JUBA, (Xinhua) --
The UN senior relief official in South Sudan on
Friday called for urgent scale up of humanitarian assistance in
Tamburu in Western Equatoria which recently witnessed an influx
of over 18,000 IDPs due to an escalation of fighting in the
Alain Noudehou, the
Humanitarian Coordinator, called on warring parties to the
conflict to allow unhindered access of humanitarian supplies to
the affected people.
“We are calling on
all sides to facilitate safe access for humanitarian assistance
in order that we can provide crucial assistance to displaced
populations,” Noudehou said in a statement issued in Juba.
Noudehou on Thursday
led a delegation of UN agencies including international aid
organizations to Tambura where they met with a group of recently

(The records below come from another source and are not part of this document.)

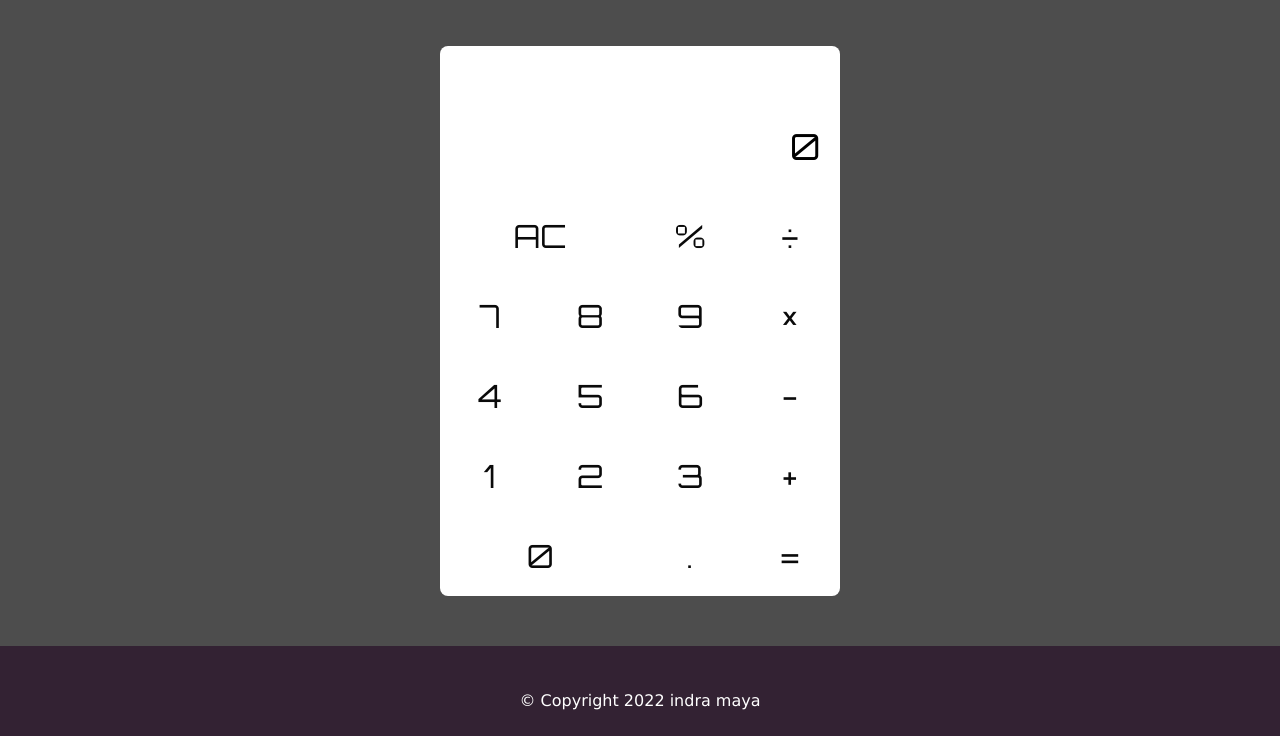
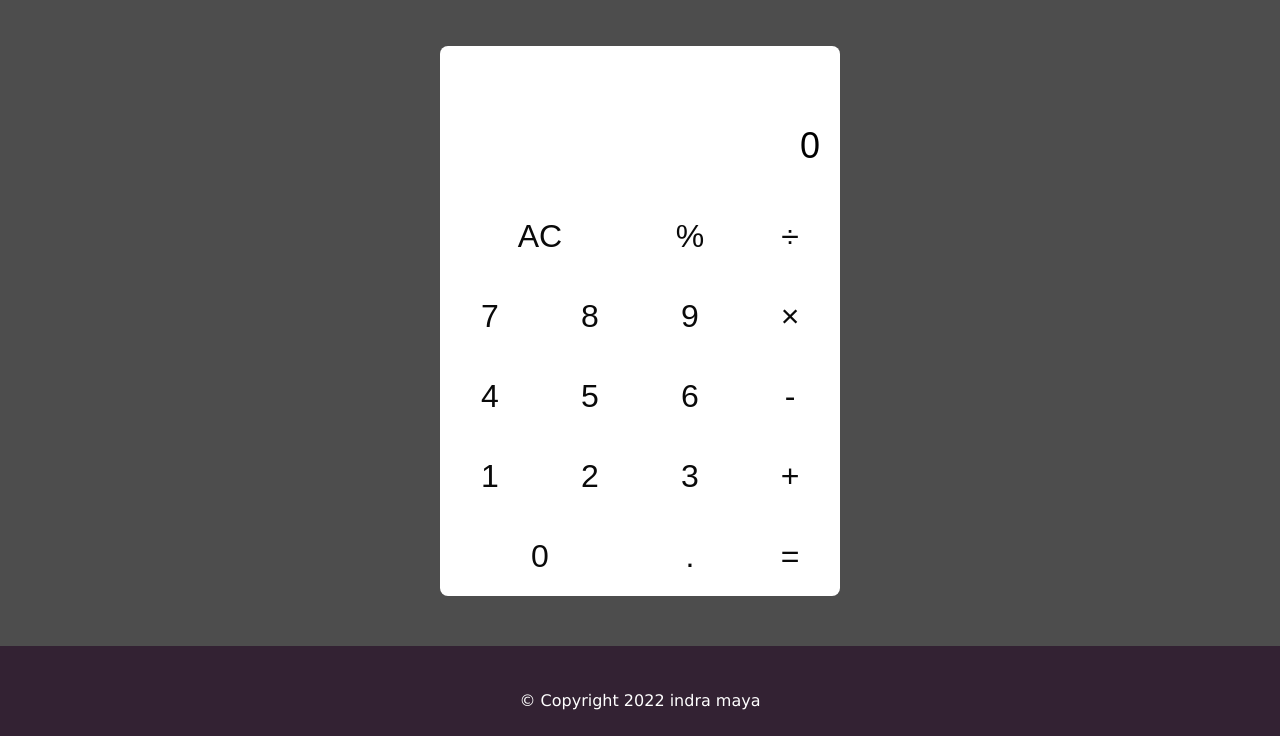
Before and after one commit to indramaya/smart-calculator, a plain HTML site: page index.html in a window 1280 px wide. Shown: the part 84-820 px from the top of the page. Drawn offline with Linux system fonts and the light colour scheme.

Commit message:
menghapus font-family orbiton

```diff
--- a/index.html
+++ b/index.html
@@ -12,9 +12,6 @@
 
         <div class="calculator">
 
-            <link rel="preconnect" href="https://fonts.googleapis.com">
-            <link rel="preconnect" href="https://fonts.gstatic.com" crossorigin>
-            <link href="https://fonts.googleapis.com/css2?family=Orbitron&display=swap" rel="stylesheet">
 
             <input type="text" class="calculator-screen" value = "0" disabled/>
             <div class="calculator-keys">
--- a/stylesheet.css
+++ b/stylesheet.css
@@ -8,7 +8,6 @@ body {
     margin: 0 auto;
     padding-top: 50px;
     width: 400px;
-    font-family: 'Orbitron', sans-serif;
     background-color: #fff;
     border-radius: 8px;
 }
```
Lines whose indentation alone changed are shown as unchanged.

displaced women and community leaders struggling to provide
their families with basic necessities.
“In my conversation
with the Governor of Tambura State, we agreed that their needs
cannot be neglected due to challenges relating to access, in
accordance with international humanitarian law,” he said.
The UN official said
these women shared their hope that the high-level peace talks
currently ongoing will lead to an immediate ceasefire.
Noudehou, the women also expressed their desire to return home
when fighting stops, noting that until then they need to be
provided with dignified shelter, food and water.
“The UN leadership
in South Sudan have serious concerns about the deteriorating
situation in Tambura. “Our main concern remains for the
wellbeing of families, particularly children, who play no part
in fighting but need basic services to survive,” he said.
Noudehou said the UN
will continue to monitor the situation and remain dedicated to
providing assistance where needed.
South Sudan has been
wracked by violence and humanitarian crisis since late 2013,
following a descent into faction fighting between forces loyal
to the President Salva Kiir and then Vice-President Riek Machar.
The UN estimates
that about 4 million South Sudanese have been displaced
internally and externally and at least 7 million people risk